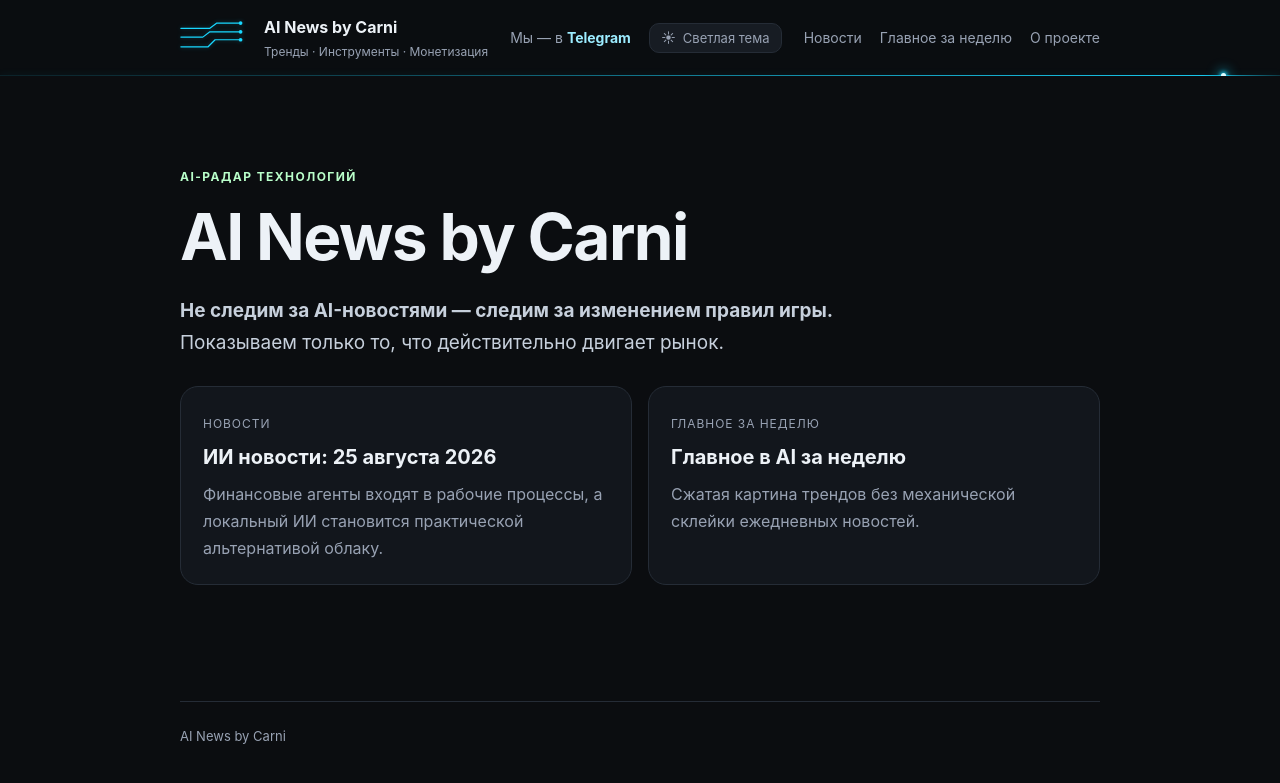
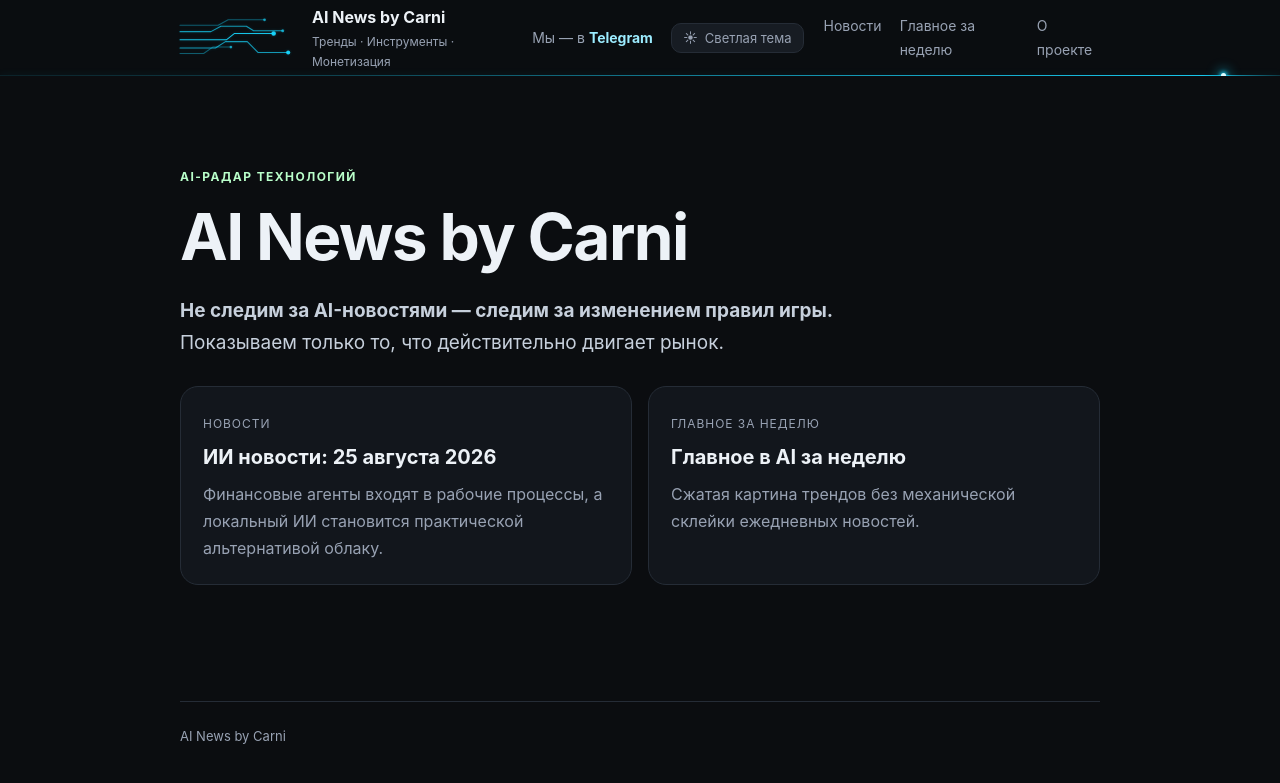
Before and after one commit to DmitryCarni/ai-news-by-carni, a Jekyll site: the page built from index.md, in a window 1280 px wide. Shown: the top 783 px of the page. Built offline with Jekyll 4.4.1, drawn with Linux system fonts in a browser that asks for light colours.

Commit message:
Refine header circuit motif

```diff
--- a/_layouts/default.html
+++ b/_layouts/default.html
@@ -47,18 +47,23 @@
     }
     .brand-mark.brand-circuit{
       display:block;
-      width:72px;
-      height:38px;
-      flex:0 0 72px;
+      width:120px;
+      height:42px;
+      flex:0 0 120px;
       border:0;
       border-radius:0;
       background:none;
       color:#18d7ff;
-      filter:drop-shadow(0 0 2px rgba(24,215,255,.30));
+      filter:drop-shadow(0 0 1.5px rgba(24,215,255,.24));
     }
     .brand-circuit svg{display:block;width:100%;height:100%;overflow:visible}
-    .brand-circuit path{fill:none;stroke:currentColor;stroke-width:1.4;stroke-linecap:round;stroke-linejoin:round}
+    .brand-circuit path{fill:none;stroke:currentColor;stroke-width:1.15;stroke-linecap:round;stroke-linejoin:round}
+    .brand-circuit .trace-main{opacity:.9}
+    .brand-circuit .trace-mid{opacity:.68}
+    .brand-circuit .trace-muted{opacity:.38}
     .brand-circuit circle{fill:currentColor}
+    .brand-circuit .node-small{opacity:.66}
+    .brand-circuit .node-main{opacity:.96}
     html[data-theme="light"] .site-header::after{
       background:linear-gradient(90deg,rgba(36,94,219,.10) 0%,rgba(36,94,219,.24) 28%,rgba(36,94,219,.58) 72%,rgba(36,94,219,.72) 94%,rgba(36,94,219,.16) 100%);
       box-shadow:none;
@@ -72,7 +77,7 @@
       filter:none;
     }
     @media(max-width:700px){
-      .brand-mark.brand-circuit{width:58px;height:32px;flex-basis:58px}
+      .brand-mark.brand-circuit{width:78px;height:34px;flex-basis:78px}
       .site-header::before{right:8%}
     }
   </style>
@@ -82,13 +87,17 @@
     <div class="wrap header-inner">
       <a class="brand" href="{{ '/' | relative_url }}">
         <span class="brand-mark brand-circuit" aria-hidden="true">
-          <svg viewBox="0 0 82 38" role="img" focusable="false">
-            <path d="M1 8h33l8-6h27" />
-            <path d="M1 18h25l8-6h35" />
-            <path d="M1 29h31l8-8h29" />
-            <circle cx="69" cy="2" r="2.1" />
-            <circle cx="69" cy="12" r="2.1" />
-            <circle cx="69" cy="21" r="2.1" />
+          <svg viewBox="0 0 132 44" role="img" focusable="false">
+            <path class="trace-muted" d="M0 8H42L53 2H93" />
+            <path class="trace-mid" d="M0 15H34L45 9H73L81 14H113" />
+            <path class="trace-main" d="M0 24H51L60 17H103" />
+            <path class="trace-mid" d="M0 33H39L50 26H74L86 38H119" />
+            <path class="trace-muted" d="M0 39H26L36 32H56" />
+            <circle class="node-small" cx="93" cy="2" r="1.55" />
+            <circle class="node-small" cx="113" cy="14" r="1.65" />
+            <circle class="node-main" cx="103" cy="17" r="2.5" />
+            <circle class="node-main" cx="119" cy="38" r="2.25" />
+            <circle class="node-small" cx="56" cy="32" r="1.45" />
           </svg>
         </span>
         <span><strong>AI News by Carni</strong><small>Тренды · Инструменты · Монетизация</small></span>
```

■ What is being asked:
Would you give the records again exactly, dropping the pictures?

■ Output of the task:
Before and after one commit to DmitryCarni/ai-news-by-carni, a Jekyll site: the page built from index.md, in a window 1280 px wide. Shown: the top 783 px of the page. Built offline with Jekyll 4.4.1, drawn with Linux system fonts in a browser that asks for light colours.

Commit message:
Refine header circuit motif

```diff
--- a/_layouts/default.html
+++ b/_layouts/default.html
@@ -47,18 +47,23 @@
     }
     .brand-mark.brand-circuit{
       display:block;
-      width:72px;
-      height:38px;
-      flex:0 0 72px;
+      width:120px;
+      height:42px;
+      flex:0 0 120px;
       border:0;
       border-radius:0;
       background:none;
       color:#18d7ff;
-      filter:drop-shadow(0 0 2px rgba(24,215,255,.30));
+      filter:drop-shadow(0 0 1.5px rgba(24,215,255,.24));
     }
     .brand-circuit svg{display:block;width:100%;height:100%;overflow:visible}
-    .brand-circuit path{fill:none;stroke:currentColor;stroke-width:1.4;stroke-linecap:round;stroke-linejoin:round}
+    .brand-circuit path{fill:none;stroke:currentColor;stroke-width:1.15;stroke-linecap:round;stroke-linejoin:round}
+    .brand-circuit .trace-main{opacity:.9}
+    .brand-circuit .trace-mid{opacity:.68}
+    .brand-circuit .trace-muted{opacity:.38}
     .brand-circuit circle{fill:currentColor}
+    .brand-circuit .node-small{opacity:.66}
+    .brand-circuit .node-main{opacity:.96}
     html[data-theme="light"] .site-header::after{
       background:linear-gradient(90deg,rgba(36,94,219,.10) 0%,rgba(36,94,219,.24) 28%,rgba(36,94,219,.58) 72%,rgba(36,94,219,.72) 94%,rgba(36,94,219,.16) 100%);
       box-shadow:none;
@@ -72,7 +77,7 @@
       filter:none;
     }
     @media(max-width:700px){
-      .brand-mark.brand-circuit{width:58px;height:32px;flex-basis:58px}
+      .brand-mark.brand-circuit{width:78px;height:34px;flex-basis:78px}
       .site-header::before{right:8%}
     }
   </style>
@@ -82,13 +87,17 @@
     <div class="wrap header-inner">
       <a class="brand" href="{{ '/' | relative_url }}">
         <span class="brand-mark brand-circuit" aria-hidden="true">
-          <svg viewBox="0 0 82 38" role="img" focusable="false">
-            <path d="M1 8h33l8-6h27" />
-            <path d="M1 18h25l8-6h35" />
-            <path d="M1 29h31l8-8h29" />
-            <circle cx="69" cy="2" r="2.1" />
-            <circle cx="69" cy="12" r="2.1" />
-            <circle cx="69" cy="21" r="2.1" />
+          <svg viewBox="0 0 132 44" role="img" focusable="false">
+            <path class="trace-muted" d="M0 8H42L53 2H93" />
+            <path class="trace-mid" d="M0 15H34L45 9H73L81 14H113" />
+            <path class="trace-main" d="M0 24H51L60 17H103" />
+            <path class="trace-mid" d="M0 33H39L50 26H74L86 38H119" />
+            <path class="trace-muted" d="M0 39H26L36 32H56" />
+            <circle class="node-small" cx="93" cy="2" r="1.55" />
+            <circle class="node-small" cx="113" cy="14" r="1.65" />
+            <circle class="node-main" cx="103" cy="17" r="2.5" />
+            <circle class="node-main" cx="119" cy="38" r="2.25" />
+            <circle class="node-small" cx="56" cy="32" r="1.45" />
           </svg>
         </span>
         <span><strong>AI News by Carni</strong><small>Тренды · Инструменты · Монетизация</small></span>
```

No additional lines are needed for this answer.